All in all, its not bad!

Firefox Extensions/Add-Ons

A few people have asked me what FireFox add-ons I use, particularly to aid development work. Here’s a list of the FireFox extensions/Add-On’s I have installed – not all of them are development oriented but I find them all very useful.

  • Download Statusbar
    Allows you to view and manage downloads from a tidy statusbar, without that pesky download window getting in the way of your browsing
  • Fangs
    This extension creates a textual representation of a web page similar to how the page would be read by a modern screen reader. I find this useful for doing some cursory validation of accessibility.
  • Firebug
    Firebug integrates with Firefox to put a wealth of development tools at your fingertips while you browse. You can edit, debug, and monitor CSS, HTML, and JavaScript live in any web page.
  • FireFTP
    FireFTP is a free, secure, cross-platform FTP client for Mozilla Firefox which provides easy and intuitive access to FTP servers. Along with transferring your files quickly and efficiently, FireFTP also includes more advanced features such as: directory comparison, syncing directories while navigating, SSL encryption, file hashing, and much more!
  • GreaseMonkey
    Allows you to customize the way a webpage displays using small bits of JavaScript. It’s also a cool way of adding functionality to web pages based on come criteria. To get an idea of what you can do with Greasemonkey have a loog at this little demonstration by one of my colleagues Richard Wallis who creates a greasemonkey script that uses our platform API’s to add a Libraries panel to amazon pages.
  • IE Tab
    This is an awesome add on. It basically embeds Internet Explorer into Mozilla/Firefox tabs. This is a great tool for web developers, since you can easily see how your webpage displayed in IE with just one click and then switch back to Firefox.
  • JSView
    All browsers include a “View Source” option, but none of them offer the ability to view the source code of external files. Most websites store their javascripts and style sheets in external files and then link to them within a web page’s source code. Previously if you wanted to view the source code of an external javascript/css you would have to manually look through the source code to find the url and then type that into your browser. With this nifty little plugin you can download/view all the externally referenced resources.
  • Live HTTP Headers
    This allows you to view the Http headers of a page while browsing. Comes in very useful when you want to check or validate the response headers that your application is sending out.
  • Quick Locale Switcher
    Allows you to quickly change and apply a different locale from the tools menu.

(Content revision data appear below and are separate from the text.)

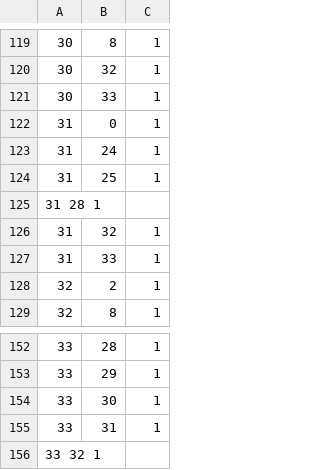
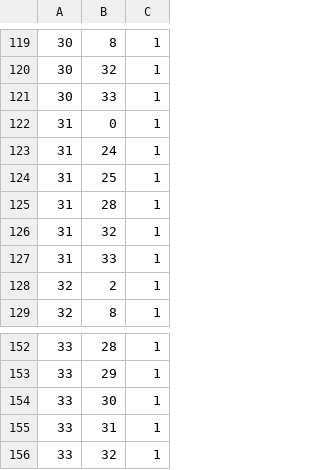
Before and after one commit to cmu-sei/gbtl, a TSV file: src/demo/karate_club_triples.tsv, drawn as a sheet; only a part is shown, gaps mark what is left out; removed rows and columns are numbered as before the commit, all else as after; the diff names each change by its address in the sheet, - before the commit and + after, or states it on an @@ line.

```diff
--- a/src/demo/karate_club_triples.tsv
+++ b/src/demo/karate_club_triples.tsv
-row 125: 31 28 1
+row 125: 31 | 28 | 1
-row 156: 33 32 1
+row 156: 33 | 32 | 1
```
Also changed, not shown: 19 other files.
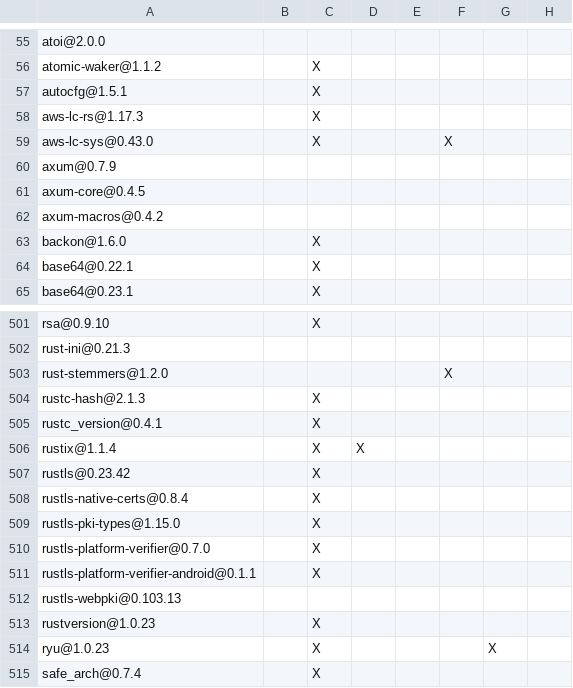
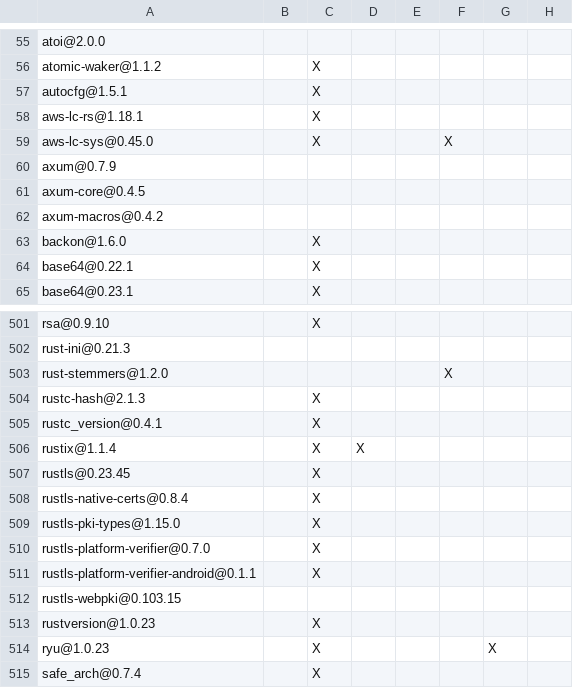
Before and after one commit to apache/paimon-rust, a TSV file: DEPENDENCIES.rust.tsv, drawn as a sheet; only a part is shown, gaps mark what is left out; the diff names each change by its address in the sheet, - before the commit and + after, or states it on an @@ line.

Commit message:
fix(deps): upgrade rustls for RUSTSEC-2026-0285
Update rustls to 0.23.45 and its required AWS-LC/webpki dependencies.
Regenerate workspace dependency reports without suppressing the advisory.

```diff
--- a/DEPENDENCIES.rust.tsv
+++ b/DEPENDENCIES.rust.tsv
-A58: aws-lc-rs@1.17.3
+A58: aws-lc-rs@1.18.1
-A59: aws-lc-sys@0.43.0
+A59: aws-lc-sys@0.45.0
-A507: rustls@0.23.42
+A507: rustls@0.23.45
-A512: rustls-webpki@0.103.13
+A512: rustls-webpki@0.103.15
```
Also changed, not shown: benchmarks/tpcds/DEPENDENCIES.rust.tsv, bindings/python/DEPENDENCIES.rust.tsv, 5 other files.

Its very useful if your doing anything with multi lingual support.
  • RDF Viewer
    We’re doing a lot of work building applications that use RDF. This tool can be quite useful when inspecting RDF Documents.
  • View Formatted Source
    When you use the normal view page source option in firefox, it will render the source exactly how the server outputted it. The problem with this is often contain snippets of code generated by different components and the source is actually very difficult to read through. This little add-on formats the source and provides syntax highlighting and some neat code folding as well as optional CSS support.
  • Web Developer
    A Must-have add-on, allows you to perform standards based validation on pages, tinker with browser setting, the list if far too long to mention. If your doing any form of web development this should be a requisite!
  • XPather
    Quite a feature rich XPath generator, editor, inspector and extractor. I sometimes struggle with figuring out the xpath to a particular element or node in a file, this makes it very easy! It has a few quirks though.
  • Yellow Pipe Lynx Viewer
    RightLynx displays a Lynx view of a web page via right-click or Tool menu. With just one click and without leaving the page (RightLynx opens in a new, small window), preview the page you are on with a Lynx Viewer. You can see what what a page will look like when viewed with Lynx, a text-mode web browser. It is also presumably, how search engines see your site. In addition, it can help determine if web pages are accessible to the vision impaired.